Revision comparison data
**********
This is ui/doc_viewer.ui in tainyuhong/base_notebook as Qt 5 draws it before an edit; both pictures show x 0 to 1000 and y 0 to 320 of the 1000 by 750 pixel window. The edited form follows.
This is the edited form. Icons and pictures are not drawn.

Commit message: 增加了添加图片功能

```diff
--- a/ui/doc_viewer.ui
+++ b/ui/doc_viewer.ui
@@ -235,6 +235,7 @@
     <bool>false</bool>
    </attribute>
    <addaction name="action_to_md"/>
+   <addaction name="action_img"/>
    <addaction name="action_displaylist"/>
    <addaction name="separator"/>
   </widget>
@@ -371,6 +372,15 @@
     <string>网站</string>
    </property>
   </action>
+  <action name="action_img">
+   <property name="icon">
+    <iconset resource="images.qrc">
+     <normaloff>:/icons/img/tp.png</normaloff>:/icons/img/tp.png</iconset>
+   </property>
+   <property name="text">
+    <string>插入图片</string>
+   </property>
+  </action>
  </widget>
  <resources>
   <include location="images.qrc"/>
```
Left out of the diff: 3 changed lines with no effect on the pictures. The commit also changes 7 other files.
**********
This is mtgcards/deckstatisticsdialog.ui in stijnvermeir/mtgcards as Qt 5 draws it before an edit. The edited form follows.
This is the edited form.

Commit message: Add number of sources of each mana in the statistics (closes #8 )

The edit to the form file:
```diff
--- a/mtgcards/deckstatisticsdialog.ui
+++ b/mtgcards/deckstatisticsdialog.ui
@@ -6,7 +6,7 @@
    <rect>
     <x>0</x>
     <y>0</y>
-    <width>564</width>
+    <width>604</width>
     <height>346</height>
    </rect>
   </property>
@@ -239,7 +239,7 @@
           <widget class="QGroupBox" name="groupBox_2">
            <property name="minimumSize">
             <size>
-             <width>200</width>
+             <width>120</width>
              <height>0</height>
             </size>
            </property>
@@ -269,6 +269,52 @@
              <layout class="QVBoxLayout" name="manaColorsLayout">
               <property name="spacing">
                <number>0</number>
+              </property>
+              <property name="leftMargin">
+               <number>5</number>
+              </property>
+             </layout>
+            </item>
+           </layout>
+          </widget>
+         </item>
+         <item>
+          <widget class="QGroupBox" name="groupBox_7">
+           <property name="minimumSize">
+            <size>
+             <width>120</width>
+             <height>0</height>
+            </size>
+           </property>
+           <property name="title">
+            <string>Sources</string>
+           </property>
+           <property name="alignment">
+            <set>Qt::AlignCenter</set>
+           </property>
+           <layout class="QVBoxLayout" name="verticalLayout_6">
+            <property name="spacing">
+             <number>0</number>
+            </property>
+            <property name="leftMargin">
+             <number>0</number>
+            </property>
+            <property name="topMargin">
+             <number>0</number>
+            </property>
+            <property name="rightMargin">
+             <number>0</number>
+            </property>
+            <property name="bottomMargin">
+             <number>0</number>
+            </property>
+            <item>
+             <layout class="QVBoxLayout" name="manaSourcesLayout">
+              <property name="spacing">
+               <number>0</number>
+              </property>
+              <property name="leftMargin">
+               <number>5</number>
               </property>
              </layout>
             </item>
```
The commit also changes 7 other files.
**********
INSTRUCTIONS TO FOLLOW
Every line above that holds the word "edited" needs to be copied.

SOLUTION FOR THIS TASK
This is ui/doc_viewer.ui in tainyuhong/base_notebook as Qt 5 draws it before an edit; both pictures show x 0 to 1000 and y 0 to 320 of the 1000 by 750 pixel window. The edited form follows.
This is the edited form. Icons and pictures are not drawn.
This is mtgcards/deckstatisticsdialog.ui in stijnvermeir/mtgcards as Qt 5 draws it before an edit. The edited form follows.
This is the edited form.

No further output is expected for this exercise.